“As one grows older, keeps house, and has children, a fact of life emerges to cloud the previously clear, far vistas of fine young minds: everyone is fighting off a creeping state of chaos that relentlessly threatens to overrun home, hearth, and mental health.” So says James Mustich of A Common Reader (http://www.commonreader.com/cgi-bin/rbox/ido.cgi/home.html). He has a point. I know that there is a constant tension in my life between spontaneity and order.

Here I am, for example, after the guests left yesterday, happily knitting Hopkins. My book is arranged so that I can read as I knit, I have one color in each hand, and I am just relaxing and doing what I feel like at the moment. This is the joy of spontaneity. I’ve done this a lot over the past month.

But here is the cost of that spontaneous pleasure. My knitting basket is a welter of yarns with needles poking out every which way. Here is the leftover yarn from the DNA scarves and hats, there a ball from Siv which I thought might come in handy for the ill-fated Fair Isle which has become Hopkins, there a messy skein at the top of a paper bag full of cotton and wool. Markers, measuring tools, crochet hooks, and other impedimenta have fallen to the bottom of the basket where they are nearly impossible to find when needed.

Things are no better in my crafts cupboard, where patterns and yarn are supposed to live neatly with other craft materials.

I have been having fun making stuff with my daughter, and grabbing things needed to finish off holiday projects. And, in a fine spirit of spontaneity, I have not put things away properly. What is the result? Chaos.

And that is the trouble, really.

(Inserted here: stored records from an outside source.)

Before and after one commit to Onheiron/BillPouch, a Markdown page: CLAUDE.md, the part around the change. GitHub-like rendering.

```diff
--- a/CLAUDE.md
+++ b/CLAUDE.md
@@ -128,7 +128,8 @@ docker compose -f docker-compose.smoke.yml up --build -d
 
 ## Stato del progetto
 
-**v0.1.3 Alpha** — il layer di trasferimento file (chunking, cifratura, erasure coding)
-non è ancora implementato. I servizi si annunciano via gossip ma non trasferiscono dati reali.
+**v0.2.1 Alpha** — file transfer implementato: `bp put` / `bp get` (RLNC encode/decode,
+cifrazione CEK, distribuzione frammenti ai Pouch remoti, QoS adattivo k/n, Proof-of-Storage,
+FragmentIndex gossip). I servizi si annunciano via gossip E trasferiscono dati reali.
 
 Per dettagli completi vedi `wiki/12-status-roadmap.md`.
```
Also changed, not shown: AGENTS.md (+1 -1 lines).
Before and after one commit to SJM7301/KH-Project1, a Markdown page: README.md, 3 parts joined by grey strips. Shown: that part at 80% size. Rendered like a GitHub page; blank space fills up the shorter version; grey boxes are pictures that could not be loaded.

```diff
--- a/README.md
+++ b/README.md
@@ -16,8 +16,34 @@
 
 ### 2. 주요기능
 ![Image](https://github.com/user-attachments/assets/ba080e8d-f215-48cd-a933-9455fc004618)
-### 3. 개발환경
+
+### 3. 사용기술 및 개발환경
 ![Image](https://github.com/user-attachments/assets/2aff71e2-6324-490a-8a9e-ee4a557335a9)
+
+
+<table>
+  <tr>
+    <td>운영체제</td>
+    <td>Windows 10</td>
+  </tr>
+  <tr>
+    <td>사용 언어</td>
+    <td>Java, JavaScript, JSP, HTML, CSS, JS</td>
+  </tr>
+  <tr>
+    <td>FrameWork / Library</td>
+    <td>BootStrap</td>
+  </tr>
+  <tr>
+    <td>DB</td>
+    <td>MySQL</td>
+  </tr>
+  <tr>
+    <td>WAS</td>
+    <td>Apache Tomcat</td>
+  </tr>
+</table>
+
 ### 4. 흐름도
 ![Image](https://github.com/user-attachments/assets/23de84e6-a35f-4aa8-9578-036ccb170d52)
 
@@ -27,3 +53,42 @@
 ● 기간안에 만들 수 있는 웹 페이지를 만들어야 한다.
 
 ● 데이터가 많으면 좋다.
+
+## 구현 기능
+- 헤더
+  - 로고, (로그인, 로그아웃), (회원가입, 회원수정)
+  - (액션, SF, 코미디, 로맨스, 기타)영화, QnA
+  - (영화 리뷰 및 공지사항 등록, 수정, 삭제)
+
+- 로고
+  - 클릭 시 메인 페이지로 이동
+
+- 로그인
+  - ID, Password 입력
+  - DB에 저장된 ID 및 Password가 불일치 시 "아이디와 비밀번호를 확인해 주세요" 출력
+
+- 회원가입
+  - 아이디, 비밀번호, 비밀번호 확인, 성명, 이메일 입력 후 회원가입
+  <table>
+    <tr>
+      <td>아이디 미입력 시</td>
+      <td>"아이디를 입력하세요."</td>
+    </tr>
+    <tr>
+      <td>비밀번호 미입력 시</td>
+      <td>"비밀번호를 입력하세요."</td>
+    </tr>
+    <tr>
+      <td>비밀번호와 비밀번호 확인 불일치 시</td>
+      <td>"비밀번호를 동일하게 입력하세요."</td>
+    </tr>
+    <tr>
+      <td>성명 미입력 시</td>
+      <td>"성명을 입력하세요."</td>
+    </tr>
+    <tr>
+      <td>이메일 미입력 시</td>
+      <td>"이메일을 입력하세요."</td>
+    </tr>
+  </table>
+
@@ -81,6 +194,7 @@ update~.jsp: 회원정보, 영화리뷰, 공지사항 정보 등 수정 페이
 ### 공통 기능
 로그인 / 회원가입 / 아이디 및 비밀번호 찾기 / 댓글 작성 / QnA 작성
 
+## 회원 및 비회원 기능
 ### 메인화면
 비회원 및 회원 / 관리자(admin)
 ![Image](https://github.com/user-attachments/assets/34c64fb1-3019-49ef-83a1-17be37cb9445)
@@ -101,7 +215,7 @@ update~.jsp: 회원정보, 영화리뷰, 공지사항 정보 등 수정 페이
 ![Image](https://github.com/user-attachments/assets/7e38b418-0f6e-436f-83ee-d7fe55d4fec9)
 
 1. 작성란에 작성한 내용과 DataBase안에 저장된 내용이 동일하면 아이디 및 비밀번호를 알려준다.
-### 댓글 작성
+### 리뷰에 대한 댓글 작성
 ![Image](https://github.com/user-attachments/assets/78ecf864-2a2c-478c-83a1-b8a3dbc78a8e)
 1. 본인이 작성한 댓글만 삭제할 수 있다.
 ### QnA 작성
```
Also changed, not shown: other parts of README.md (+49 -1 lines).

Spontaneity may be at one end of the spectrum of pleasure and order at the other end. Fun and excitement at the spontaneous end, serenity and contemplation at the orderly end. But if you go far enough toward spontaneity, or spend enough time there, you end up off the pleasure spectrum entirely. You no longer have spontaneity; you just have chaos.

This is true of crafts supplies, but it is also true — let’s face it — of most other areas in life, from work to food to sex.

Here is an example from the world of knitting.

This is how knitting needles are supposed to be. Pencil pockets are in a binder, clearly labelled, and the needles are sorted into the pockets, each pocket holding one size of needles, from 00 to 16. The binder then goes neatly on the shelf of my craft cupboard. Whatever size of needles I need, I can go right to it in a matter of moments. Is that what is happening now? By no means. I have been pulling out needles willy-nilly and failing to return them to their pockets, and my daughter has done the same. My sons have used them for sword fights, too. So now I start to make mittens, and have to search for needles. I find no matching sets of sleeve needles plus dpns, which are what I use for mittens. I have to ransack the house, paw through my knitting basket, nag the boys, give up and use the wrong size …

Is this the pleasure of spontaneity? No. It is the misery of chaos.

Obviously, I will have to clean out my crafts cupboard. My knitting basket, too.

The good news is that Hopkins is looking better all the time. Either that, or I am getting used to it. What do you think?

Hopkins, with the order of the colorwork patterns and the spontaneity of the variegated yarns, may be the ideal knitting representation of the philosophical issue at hand.